The ITF Beach Tennis World Team Championship in Moscow took place from 2 to 7 July, and saw the South African team compete among seasoned European teams for the first time. The duo finished fifteenth overall, despite two close matches with Chile and Spain. PDBY spoke to Kyla Yelverton, one half of the duo, about the new sport, the current season and juggling it with studies and lecturing.

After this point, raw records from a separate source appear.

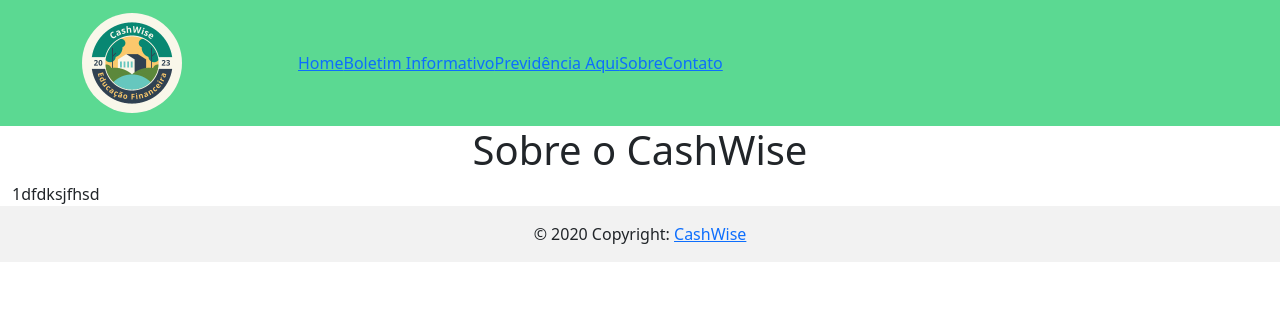
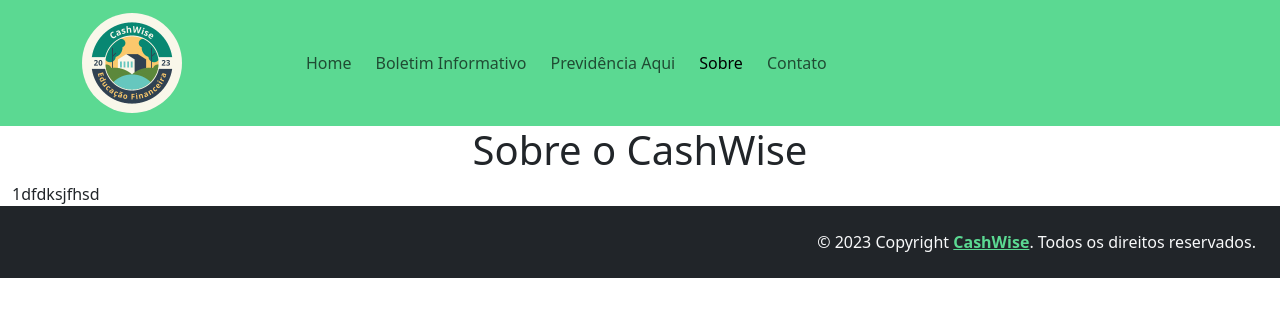
Before and after one commit to EricConceicao/CashWise, a React (Vite) app in the folder frontend/: page /sobre in a window 1280 px wide. Shown: the top 316 px of the page. Built offline with nearby package versions, Linux system fonts and the light colour scheme.

Commit message:
style: Feito o Footer com estilos do bs5. style: Adicionado estilos do bs5 aos links do react-router.

```diff
--- a/frontend/src/components/layouts/Footer.jsx
+++ b/frontend/src/components/layouts/Footer.jsx
@@ -1,14 +1,11 @@
-import './Footer.css';
-
 const Footer = () => {
     return (
-
-        <footer className='bg-info' id="footer">
-            <p>
-                © 2020 Copyright: <a href="#">CashWise</a>
+        <footer className='d-flex justify-content-end align-items-center bg-dark p-4 text-light'>
+            <p className="m-0 fw-light">
+                &copy; 2023 Copyright <a className="text-primary fw-bold" href="#">CashWise</a>. Todos os direitos reservados.
             </p>
         </footer>
-    )
+    );
 }
 
 export default Footer;
--- a/frontend/src/components/layouts/Header.jsx
+++ b/frontend/src/components/layouts/Header.jsx
@@ -16,12 +16,12 @@ function Header() {
 
                 <Navbar.Toggle aria-controls="basic-navbar-nav" />
                 <Navbar.Collapse id="basic-navbar-nav">
-                    <Nav className="me-auto">
-                        <NavLink to="/home">Home</NavLink>
-                        <NavLink to="/boletim">Boletim Informativo</NavLink>
-                        <NavLink to="/previdencia">Previdência Aqui</NavLink>
-                        <NavLink to="/sobre">Sobre</NavLink>
-                        <NavLink to="/contato">Contato</NavLink>
+                    <Nav className="gap-2 me-auto" id="header-nav">
+                        <NavLink className="nav-link" to="/home">Home</NavLink>
+                        <NavLink className="nav-link" to="/boletim">Boletim Informativo</NavLink>
+                        <NavLink className="nav-link" to="/previdencia">Previdência Aqui</NavLink>
+                        <NavLink className="nav-link" to="/sobre">Sobre</NavLink>
+                        <NavLink className="nav-link" to="/contato">Contato</NavLink>
                     </Nav>
                 </Navbar.Collapse>
             </Container>
```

Similar to tennis, beach tennis is a relatively new sport in South Africa but has been growing over the last two years. The game is played on sand on a volley ball sized court with carbon fibre paddles and a softer ball, referred to as an “orange ball” due to its colour. Yelverton, an experienced tennis player having played for TuksTennis for seven years, took the sport up last year and currently holds and international player ranking of 106th. Together with her partner Helga Jeske, the duo holds first place in Africa. Since returning from Moscow, the duo qualified for the ANOC World Beach Games in Qatar, which is set to take place from 12 to 16 October. Unfortunately, the duo is unable to attend due to a decision from SASCOC. Despite the ruling, Yelverton says the team is “training hard, staying positive”. The duo is set to compete in the ITF games in Cape Town over 13 to 15 September, and has begun preparing, “we’re training every week again, doubling up on our training as much as we can” said Yelverton, adding “we’re going to do our best to win this one.”
When asked how she manages beach tennis with post grad studies and lecturing, Yelverton says “time management”, adding “it’s really a matter of doing everything you can where you are and moving on to the next thing.” Yelverton still plays for TuksTennis, saying “it’s been good, I’ve been playing league every Saturday, as Tuks we’re preparing for USSA in December.” Alongside USSA, Yelverton will also be competing in the ITF Kia Summer Slam in December, but says “it is difficult to start preparing now, it’s obviously good to stay fit, but closer to the time we’ll start getting a bit more serious. We are going to start pushing and training more.
Photo: up.ac.za, Reg Caldecott